INPUT DATA:
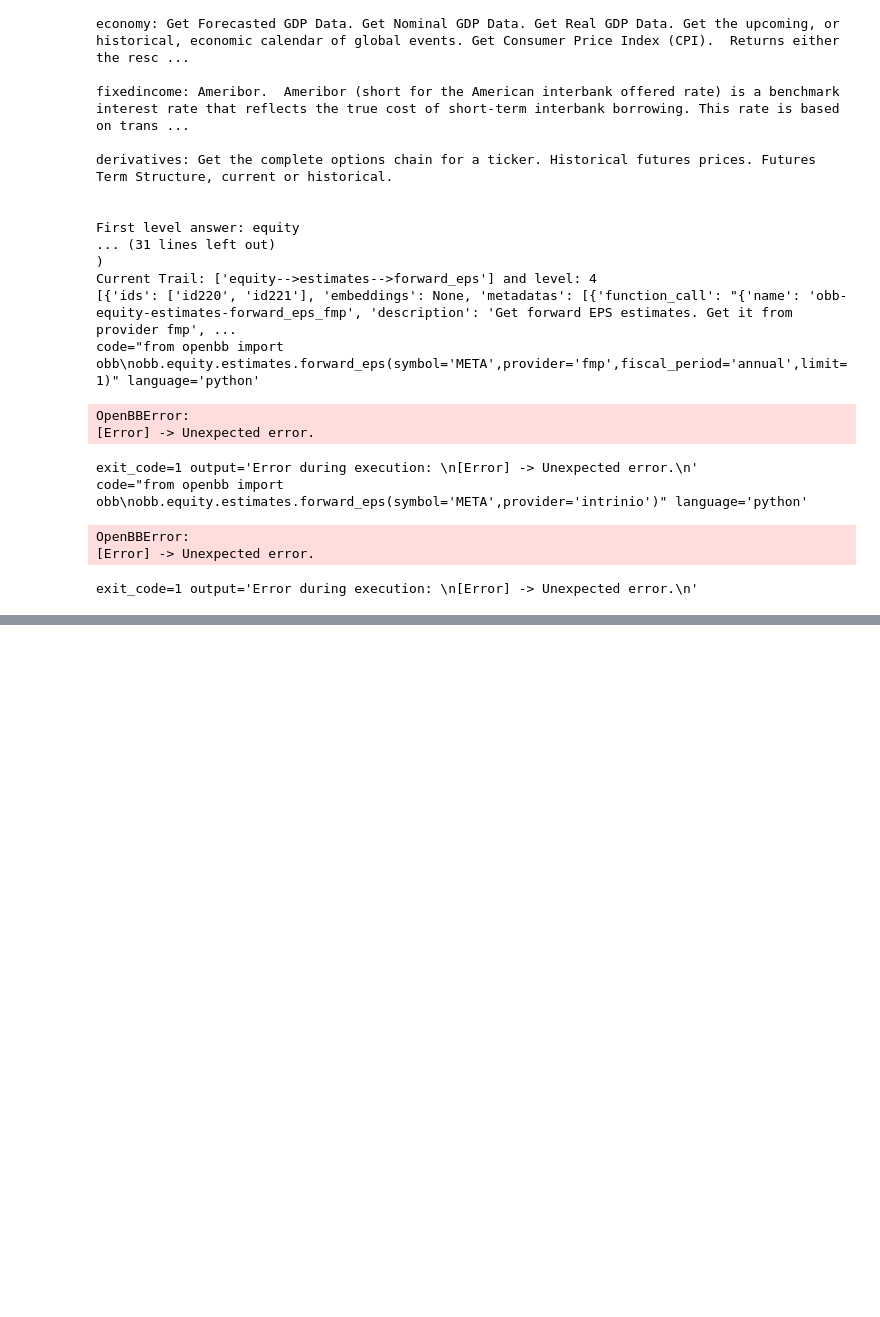
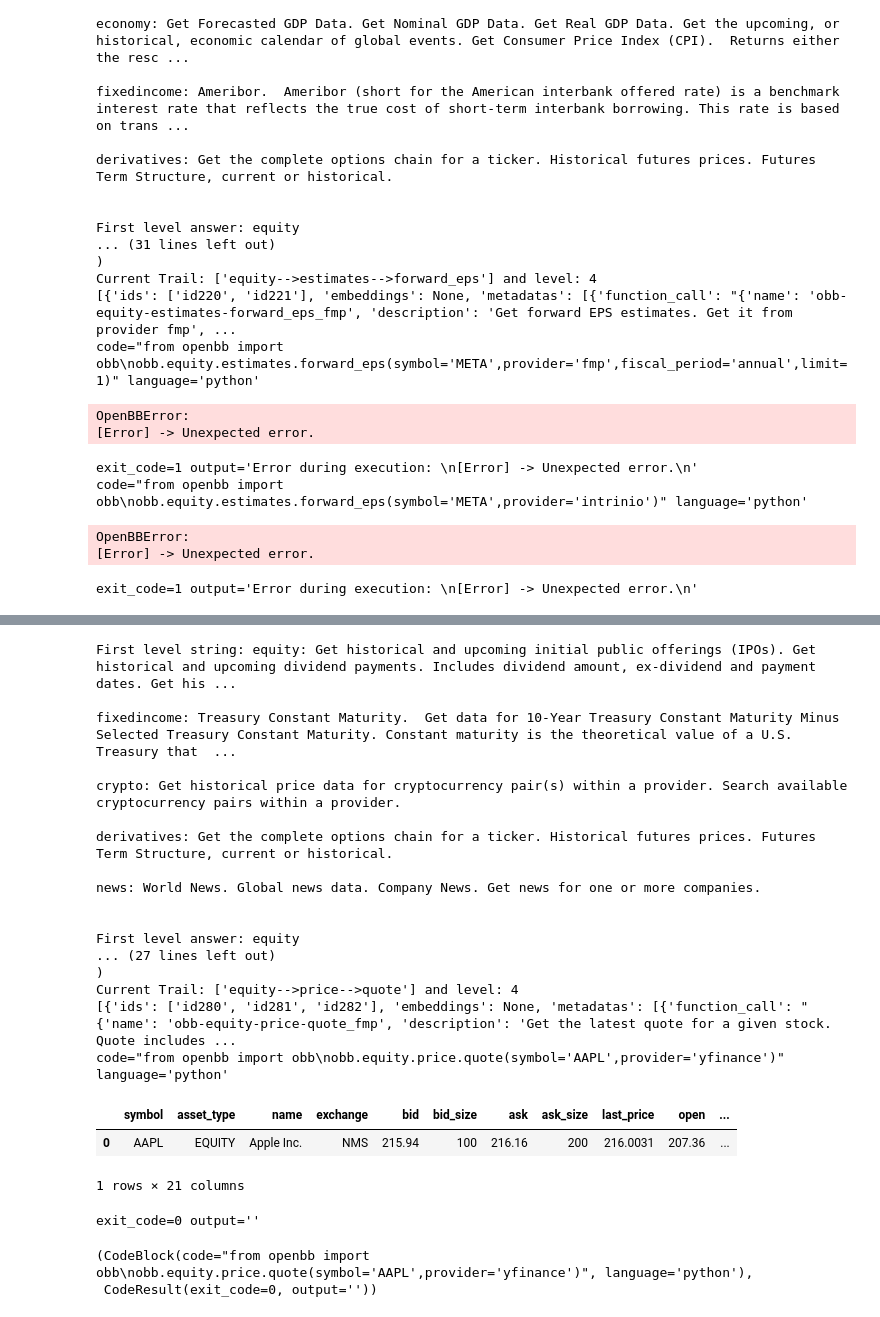
Before and after one commit to Athe-kunal/openbb-agent, a Jupyter notebook: AutoGen.ipynb, the cells around one changed output, grey strips where cells are left out. Drawn from its saved outputs; the diff is of its cells as text; code cells hidden in the pictures; blank space fills up the shorter version.

```diff
--- a/AutoGen.ipynb
+++ b/AutoGen.ipynb
@@ -157,0 +217,26 @@ exit_code=0 output=''
+# %%
+dspy_obb("What is the stock price of Apple and Microsoft?",['yfinance'])
+# %% [output]
+First level string: equity: Get historical and upcoming initial public offerings (IPOs). Get historical and upcoming dividend payments. Includes dividend amount, ex-dividend and payment dates. Get his ...
+
+fixedincome: Treasury Constant Maturity.  Get data for 10-Year Treasury Constant Maturity Minus Selected Treasury Constant Maturity. Constant maturity is the theoretical value of a U.S. Treasury that  ...
+
+crypto: Get historical price data for cryptocurrency pair(s) within a provider. Search available cryptocurrency pairs within a provider.
+
+derivatives: Get the complete options chain for a ticker. Historical futures prices. Futures Term Structure, current or historical.
+
+news: World News. Global news data. Company News. Get news for one or more companies.
+
+
+First level answer: equity
+... (27 lines left out)
+)
+Current Trail: ['equity-->price-->quote'] and level: 4
+[{'ids': ['id280', 'id281', 'id282'], 'embeddings': None, 'metadatas': [{'function_call': "{'name': 'obb-equity-price-quote_fmp', 'description': 'Get the latest quote for a given stock. Quote includes ...
+code="from openbb import obb\nobb.equity.price.quote(symbol='AAPL',provider='yfinance')" language='python'
+|  | symbol | asset_type | name | exchange | bid | bid_size | ask | ask_size | last_price | open | ... |
+| 0 | AAPL | EQUITY | Apple Inc. | NMS | 215.94 | 100 | 216.16 | 200 | 216.0031 | 207.36 | ... |
+1 rows × 21 columns
+exit_code=0 output=''
+(CodeBlock(code="from openbb import obb\nobb.equity.price.quote(symbol='AAPL',provider='yfinance')", language='python'),
+ CodeResult(exit_code=0, output=''))
```
Also changed, not shown: parts of 4 cells of this notebook, 1 other file.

WHAT TO PRODUCE: All of the material shown above needs to be duplicated exactly. Omit every picture.

SOLUTION TO THE EXERCISE:
Before and after one commit to Athe-kunal/openbb-agent, a Jupyter notebook: AutoGen.ipynb, the cells around one changed output, grey strips where cells are left out. Drawn from its saved outputs; the diff is of its cells as text; code cells hidden in the pictures; blank space fills up the shorter version.

```diff
--- a/AutoGen.ipynb
+++ b/AutoGen.ipynb
@@ -157,0 +217,26 @@ exit_code=0 output=''
+# %%
+dspy_obb("What is the stock price of Apple and Microsoft?",['yfinance'])
+# %% [output]
+First level string: equity: Get historical and upcoming initial public offerings (IPOs). Get historical and upcoming dividend payments. Includes dividend amount, ex-dividend and payment dates. Get his ...
+
+fixedincome: Treasury Constant Maturity.  Get data for 10-Year Treasury Constant Maturity Minus Selected Treasury Constant Maturity. Constant maturity is the theoretical value of a U.S. Treasury that  ...
+
+crypto: Get historical price data for cryptocurrency pair(s) within a provider. Search available cryptocurrency pairs within a provider.
+
+derivatives: Get the complete options chain for a ticker. Historical futures prices. Futures Term Structure, current or historical.
+
+news: World News. Global news data. Company News. Get news for one or more companies.
+
+
+First level answer: equity
+... (27 lines left out)
+)
+Current Trail: ['equity-->price-->quote'] and level: 4
+[{'ids': ['id280', 'id281', 'id282'], 'embeddings': None, 'metadatas': [{'function_call': "{'name': 'obb-equity-price-quote_fmp', 'description': 'Get the latest quote for a given stock. Quote includes ...
+code="from openbb import obb\nobb.equity.price.quote(symbol='AAPL',provider='yfinance')" language='python'
+|  | symbol | asset_type | name | exchange | bid | bid_size | ask | ask_size | last_price | open | ... |
+| 0 | AAPL | EQUITY | Apple Inc. | NMS | 215.94 | 100 | 216.16 | 200 | 216.0031 | 207.36 | ... |
+1 rows × 21 columns
+exit_code=0 output=''
+(CodeBlock(code="from openbb import obb\nobb.equity.price.quote(symbol='AAPL',provider='yfinance')", language='python'),
+ CodeResult(exit_code=0, output=''))
```
Also changed, not shown: parts of 4 cells of this notebook, 1 other file.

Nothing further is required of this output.